→ WORK INSTRUCTIONS
Every line that contains "README" must be located and copied from the data.

DATA START

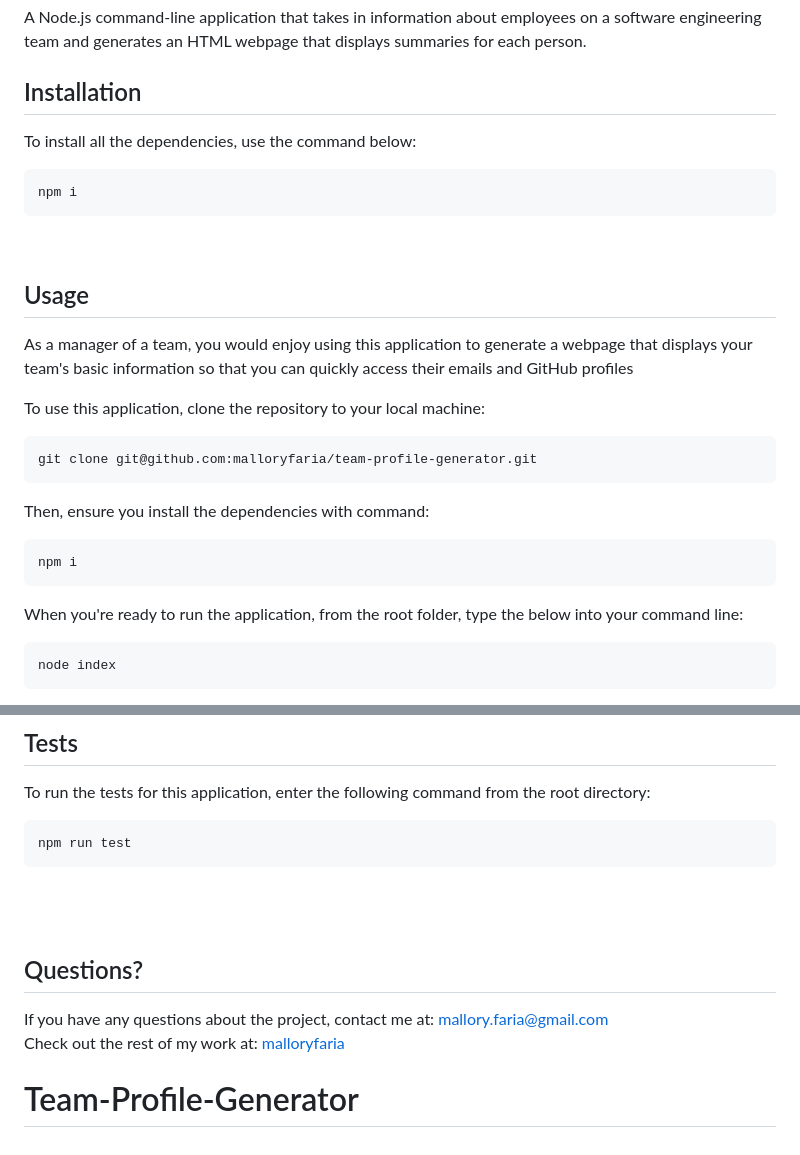
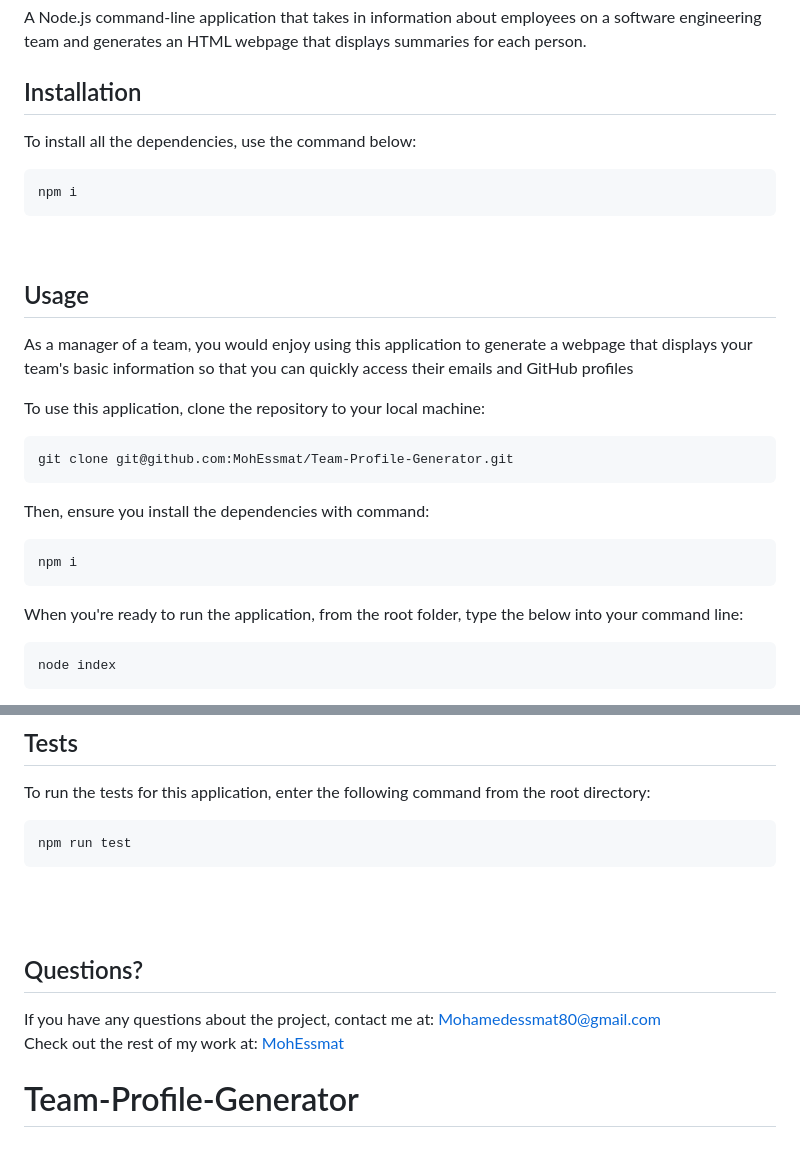
Before and after one commit to MohEssmat/Team-Profile-Generator, a Markdown page: README.md, 2 parts joined by grey strips. Drawn GitHub-style.

````diff
--- a/README.md
+++ b/README.md
@@ -24,10 +24,13 @@
 A Node.js command-line application that takes in information about employees on a software engineering team and generates an HTML webpage that displays summaries for each person. <br />
 
 ## Installation
+
 To install all the dependencies, use the command below:
+
 ```
 npm i
 ```
+
 <br />
 
 ## Usage
@@ -35,15 +38,19 @@ npm i
 As a manager of a team, you would enjoy using this application to generate a webpage that displays your team's basic information so that you can quickly access their emails and GitHub profiles <br />
 
 To use this application, clone the repository to your local machine:
+
 ```
-git clone git@github.com:malloryfaria/team-profile-generator.git
+git clone git@github.com:MohEssmat/Team-Profile-Generator.git
 ```
 
 Then, ensure you install the dependencies with command:
+
 ```
 npm i
 ```
+
 When you're ready to run the application, from the root folder, type the below into your command line:
+
 ```
 node index
 ```
@@ -94,15 +100,17 @@ If you'd like to contact me, feel free to reach out using the Questions section
 
 To run the tests for this application, enter the following command from the root directory:
 
-  ```
-  npm run test
-  ```
-  <br /> <br />
+```
+npm run test
+```
+
+<br /> <br />
 
 ## Questions?
 
 If you have any questions about the project, contact me at:
-mallory.faria@gmail.com <br />
+Mohamedessmat80@gmail.com <br />
 Check out the rest of my work at:
-[malloryfaria](https://github.com/malloryfaria/) <br />
+[MohEssmat](https://github.com/MohEssmat) <br />
+
 # Team-Profile-Generator
````
Also changed, not shown: other parts of README.md (+6 -7 lines), assets/images/demoscreenshot.jpg (deleted), assets/images/demoyoutube.jpg (deleted), assets/images/screenshot.jpg, assets/images/screenshot2.jpg, assets/images/testpassing.jpg, 9 other files.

DATA END

→ EXPECTED ANSWER
Before and after one commit to MohEssmat/Team-Profile-Generator, a Markdown page: README.md, 2 parts joined by grey strips. Drawn GitHub-style.
--- a/README.md
+++ b/README.md
Also changed, not shown: other parts of README.md (+6 -7 lines), assets/images/demoscreenshot.jpg (deleted), assets/images/demoyoutube.jpg (deleted), assets/images/screenshot.jpg, assets/images/screenshot2.jpg, assets/images/testpassing.jpg, 9 other files.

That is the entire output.